The Lansing area is known for many things. It’s home to the largest university in Michigan and well as the State Capitol. 

However it recently became known for something else

Students develop parking app

For Michigan State students, parking on-campus can be difficult, but the struggle doesn’t end for those living off-campus either.

“We have six girls that live here and our driveway only fits five cars, which is kind of a bummer because we always have to find a place to put one of our cars at night,” said Elena Ferman, a senior at MSU. 

New moped rules hit MSU’s campus

With a 5,200-acre campus, many Michigan State students look to mopeds for a convenient way to get to and from class. 

“The reason I did get a moped was because my classes were in like Comm Arts or Akers, pretty much every single one,” said Josie Foguth, a senior at MSU. 

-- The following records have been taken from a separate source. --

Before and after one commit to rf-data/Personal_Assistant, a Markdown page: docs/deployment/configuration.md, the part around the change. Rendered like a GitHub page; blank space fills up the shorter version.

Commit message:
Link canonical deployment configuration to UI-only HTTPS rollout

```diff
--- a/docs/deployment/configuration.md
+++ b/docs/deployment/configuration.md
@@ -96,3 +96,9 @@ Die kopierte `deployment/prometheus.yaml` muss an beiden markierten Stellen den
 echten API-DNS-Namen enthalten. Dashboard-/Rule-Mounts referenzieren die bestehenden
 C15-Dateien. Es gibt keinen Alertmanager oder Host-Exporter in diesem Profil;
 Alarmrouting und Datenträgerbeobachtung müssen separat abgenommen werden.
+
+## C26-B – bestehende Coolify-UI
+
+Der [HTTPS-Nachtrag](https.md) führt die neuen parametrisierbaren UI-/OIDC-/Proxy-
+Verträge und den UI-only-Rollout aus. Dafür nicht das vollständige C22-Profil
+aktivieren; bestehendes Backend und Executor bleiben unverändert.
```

However moped users are facing some changes this school year. 

The cost of breaking the law

Everyone knows, if you break the law, you’d better be ready to pay the consequences. Traffic violations such as speeding are all fun and games until the blue and red lights come on, and the green starts to come out of your pocket.But does the consequence of a fine deter people from driving recklessly?

Can you eat on $1,000 per year? Yes, says efficiency expert

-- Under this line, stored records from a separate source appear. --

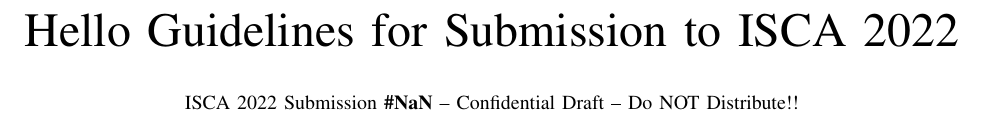
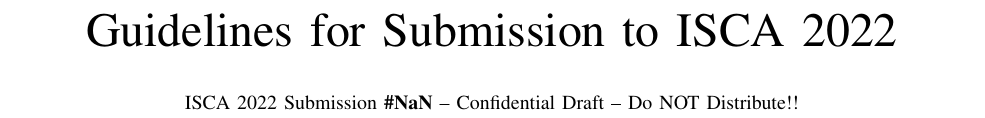
Before and after one commit to mseyedza/ISCA2022, a LaTeX paper (main.tex): part of page 1 of 3, cut so that both start at the same text. Compiled offline with pdfLaTeX; a missing font is replaced by an installed copy or a similar font; a LaTeX package or settings file that is missing is left out.

Commit message:
default template

```diff
--- a/main.tex
+++ b/main.tex
@@ -21,7 +21,7 @@
 \pagenumbering{arabic}
 
 %%%%%%%%%%%---SETME-----%%%%%%%%%%%%%
-\title{Hello Guidelines for Submission to ISCA 2022}
+\title{Guidelines for Submission to ISCA 2022}
 \author{\normalsize{ISCA 2022 Submission
     \textbf{\#\iscasubmissionnumber} -- Confidential Draft -- Do NOT Distribute!!}}
 %%%%%%%%%%%%%%%%%%%%%%%%%%%%%%%%%%%%
```
Also changed, not shown: main.pdf.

Finding ways to save money can be difficult. Everyday people have to make decisions about where and how to spend their hard-earned dough. Back in 2014, Michael Kirk decided not only to help people save money, but time as well. After using engineering concepts, he was able to eat for $1,000 a year and decided to share with people what he had learned. He developed a company called Efficiency is Everything (EIE). Through this, he utilizes his master’s degree in engineering to give people tools and data that will allow them to become more efficient in their spending.

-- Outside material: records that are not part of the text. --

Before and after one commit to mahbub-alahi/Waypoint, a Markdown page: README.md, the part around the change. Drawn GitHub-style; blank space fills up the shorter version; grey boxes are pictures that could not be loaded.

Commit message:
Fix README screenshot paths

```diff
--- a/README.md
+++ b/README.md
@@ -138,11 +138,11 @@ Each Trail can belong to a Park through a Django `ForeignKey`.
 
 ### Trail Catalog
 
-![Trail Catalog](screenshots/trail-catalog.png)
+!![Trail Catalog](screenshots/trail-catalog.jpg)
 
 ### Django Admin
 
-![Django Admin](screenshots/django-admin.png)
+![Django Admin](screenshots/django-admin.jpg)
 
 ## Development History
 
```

Price vs. quality: what influences where we shop for groceries

Money can have a big impact on not only what we eat but also what stores we choose to buy our food from. Some people place a priority on the quality of food while others on pricing of food. Quality seems to be most important when it comes to wife and mother of two, Crystal Oweis. When it comes to quality and organics, Oweis is willing to go out of her way and spend a little more for her family. “Whole Foods has a lot of organic things there and I’ll go to Kroger for cheaper, everyday items,” said Oweis.

Life in the big city comes at a cost

As exciting as living in a big city can be for a young person, when it comes to a budget, costs seem to multiply. Amanda Ogren, an intern at Bosch in Chicago, says that while living in a big city for the summer, she has had to make some financial precautions in order to stay on budget. “Before moving to the city I made a budget sheet with my allowances for food, living, transportation, health and entertainment,” says Ogren. Of her expenses, Ogren notes that her rent is one that is much higher in the city compared to her rent back in the suburbs of Michigan. In Chicago she pays around $1,000 a month and in the suburbs she pays around $700 a month.